++++ DATA PROVIDED
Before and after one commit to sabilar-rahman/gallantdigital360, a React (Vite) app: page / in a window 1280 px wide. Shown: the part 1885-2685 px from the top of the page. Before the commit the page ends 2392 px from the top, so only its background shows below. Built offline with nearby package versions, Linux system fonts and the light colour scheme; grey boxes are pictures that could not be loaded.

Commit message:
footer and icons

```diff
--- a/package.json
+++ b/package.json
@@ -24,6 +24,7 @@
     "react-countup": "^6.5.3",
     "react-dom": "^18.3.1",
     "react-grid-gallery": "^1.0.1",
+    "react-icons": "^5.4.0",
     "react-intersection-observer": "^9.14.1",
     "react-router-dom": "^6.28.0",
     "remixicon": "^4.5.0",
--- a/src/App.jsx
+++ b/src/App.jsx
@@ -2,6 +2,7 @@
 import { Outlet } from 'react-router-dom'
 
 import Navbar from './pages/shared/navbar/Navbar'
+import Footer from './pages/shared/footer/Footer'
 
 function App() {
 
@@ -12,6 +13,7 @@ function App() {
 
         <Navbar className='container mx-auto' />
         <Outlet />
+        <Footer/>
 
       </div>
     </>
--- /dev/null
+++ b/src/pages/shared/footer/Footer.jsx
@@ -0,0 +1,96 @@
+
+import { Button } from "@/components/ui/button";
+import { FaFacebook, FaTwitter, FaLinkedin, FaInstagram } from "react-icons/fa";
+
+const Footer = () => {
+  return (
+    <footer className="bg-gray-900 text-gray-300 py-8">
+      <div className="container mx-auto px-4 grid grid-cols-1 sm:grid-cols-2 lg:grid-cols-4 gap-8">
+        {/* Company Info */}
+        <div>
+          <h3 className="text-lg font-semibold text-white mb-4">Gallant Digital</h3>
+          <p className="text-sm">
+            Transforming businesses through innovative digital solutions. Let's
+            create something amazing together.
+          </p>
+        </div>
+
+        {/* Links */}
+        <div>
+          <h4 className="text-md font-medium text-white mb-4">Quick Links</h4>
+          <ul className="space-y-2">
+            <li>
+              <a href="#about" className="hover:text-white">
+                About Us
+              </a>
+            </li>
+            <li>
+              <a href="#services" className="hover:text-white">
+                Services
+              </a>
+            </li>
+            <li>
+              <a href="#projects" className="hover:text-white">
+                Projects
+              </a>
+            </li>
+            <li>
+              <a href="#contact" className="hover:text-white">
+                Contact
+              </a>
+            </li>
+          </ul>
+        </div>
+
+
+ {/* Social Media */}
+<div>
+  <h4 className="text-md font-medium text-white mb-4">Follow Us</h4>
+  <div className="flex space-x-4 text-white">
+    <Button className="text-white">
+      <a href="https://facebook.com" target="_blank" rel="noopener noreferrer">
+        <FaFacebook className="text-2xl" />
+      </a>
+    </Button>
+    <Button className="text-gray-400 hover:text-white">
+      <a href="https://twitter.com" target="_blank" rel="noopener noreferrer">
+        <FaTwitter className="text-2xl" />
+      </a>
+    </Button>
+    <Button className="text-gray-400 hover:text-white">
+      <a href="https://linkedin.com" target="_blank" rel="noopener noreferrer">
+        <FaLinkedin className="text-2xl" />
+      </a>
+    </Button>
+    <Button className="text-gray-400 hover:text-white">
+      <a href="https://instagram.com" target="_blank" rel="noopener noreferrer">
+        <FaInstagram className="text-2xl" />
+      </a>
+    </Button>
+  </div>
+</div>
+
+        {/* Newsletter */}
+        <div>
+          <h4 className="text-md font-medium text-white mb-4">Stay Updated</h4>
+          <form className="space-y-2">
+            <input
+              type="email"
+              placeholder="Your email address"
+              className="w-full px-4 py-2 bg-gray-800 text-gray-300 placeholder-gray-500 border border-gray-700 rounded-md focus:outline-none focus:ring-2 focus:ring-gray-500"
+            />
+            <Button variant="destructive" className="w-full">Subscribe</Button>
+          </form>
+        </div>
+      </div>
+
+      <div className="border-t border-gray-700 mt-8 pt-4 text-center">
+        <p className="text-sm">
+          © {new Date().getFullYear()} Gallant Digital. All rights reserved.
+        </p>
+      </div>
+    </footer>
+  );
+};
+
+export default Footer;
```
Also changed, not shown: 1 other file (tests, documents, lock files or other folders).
++++++++
■ PROBLEM STATEMENT
Retype the listing above in full, exactly as it stands.

■ EXERCISE SOLUTION
Before and after one commit to sabilar-rahman/gallantdigital360, a React (Vite) app: page / in a window 1280 px wide. Shown: the part 1885-2685 px from the top of the page. Before the commit the page ends 2392 px from the top, so only its background shows below. Built offline with nearby package versions, Linux system fonts and the light colour scheme; grey boxes are pictures that could not be loaded.

Commit message:
footer and icons

```diff
--- a/package.json
+++ b/package.json
@@ -24,6 +24,7 @@
     "react-countup": "^6.5.3",
     "react-dom": "^18.3.1",
     "react-grid-gallery": "^1.0.1",
+    "react-icons": "^5.4.0",
     "react-intersection-observer": "^9.14.1",
     "react-router-dom": "^6.28.0",
     "remixicon": "^4.5.0",
--- a/src/App.jsx
+++ b/src/App.jsx
@@ -2,6 +2,7 @@
 import { Outlet } from 'react-router-dom'
 
 import Navbar from './pages/shared/navbar/Navbar'
+import Footer from './pages/shared/footer/Footer'
 
 function App() {
 
@@ -12,6 +13,7 @@ function App() {
 
         <Navbar className='container mx-auto' />
         <Outlet />
+        <Footer/>
 
       </div>
     </>
--- /dev/null
+++ b/src/pages/shared/footer/Footer.jsx
@@ -0,0 +1,96 @@
+
+import { Button } from "@/components/ui/button";
+import { FaFacebook, FaTwitter, FaLinkedin, FaInstagram } from "react-icons/fa";
+
+const Footer = () => {
+  return (
+    <footer className="bg-gray-900 text-gray-300 py-8">
+      <div className="container mx-auto px-4 grid grid-cols-1 sm:grid-cols-2 lg:grid-cols-4 gap-8">
+        {/* Company Info */}
+        <div>
+          <h3 className="text-lg font-semibold text-white mb-4">Gallant Digital</h3>
+          <p className="text-sm">
+            Transforming businesses through innovative digital solutions. Let's
+            create something amazing together.
+          </p>
+        </div>
+
+        {/* Links */}
+        <div>
+          <h4 className="text-md font-medium text-white mb-4">Quick Links</h4>
+          <ul className="space-y-2">
+            <li>
+              <a href="#about" className="hover:text-white">
+                About Us
+              </a>
+            </li>
+            <li>
+              <a href="#services" className="hover:text-white">
+                Services
+              </a>
+            </li>
+            <li>
+              <a href="#projects" className="hover:text-white">
+                Projects
+              </a>
+            </li>
+            <li>
+              <a href="#contact" className="hover:text-white">
+                Contact
+              </a>
+            </li>
+          </ul>
+        </div>
+
+
+ {/* Social Media */}
+<div>
+  <h4 className="text-md font-medium text-white mb-4">Follow Us</h4>
+  <div className="flex space-x-4 text-white">
+    <Button className="text-white">
+      <a href="https://facebook.com" target="_blank" rel="noopener noreferrer">
+        <FaFacebook className="text-2xl" />
+      </a>
+    </Button>
+    <Button className="text-gray-400 hover:text-white">
+      <a href="https://twitter.com" target="_blank" rel="noopener noreferrer">
+        <FaTwitter className="text-2xl" />
+      </a>
+    </Button>
+    <Button className="text-gray-400 hover:text-white">
+      <a href="https://linkedin.com" target="_blank" rel="noopener noreferrer">
+        <FaLinkedin className="text-2xl" />
+      </a>
+    </Button>
+    <Button className="text-gray-400 hover:text-white">
+      <a href="https://instagram.com" target="_blank" rel="noopener noreferrer">
+        <FaInstagram className="text-2xl" />
+      </a>
+    </Button>
+  </div>
+</div>
+
+        {/* Newsletter */}
+        <div>
+          <h4 className="text-md font-medium text-white mb-4">Stay Updated</h4>
+          <form className="space-y-2">
+            <input
+              type="email"
+              placeholder="Your email address"
+              className="w-full px-4 py-2 bg-gray-800 text-gray-300 placeholder-gray-500 border border-gray-700 rounded-md focus:outline-none focus:ring-2 focus:ring-gray-500"
+            />
+            <Button variant="destructive" className="w-full">Subscribe</Button>
+          </form>
+        </div>
+      </div>
+
+      <div className="border-t border-gray-700 mt-8 pt-4 text-center">
+        <p className="text-sm">
+          © {new Date().getFullYear()} Gallant Digital. All rights reserved.
+        </p>
+      </div>
+    </footer>
+  );
+};
+
+export default Footer;
```
Also changed, not shown: 1 other file (tests, documents, lock files or other folders).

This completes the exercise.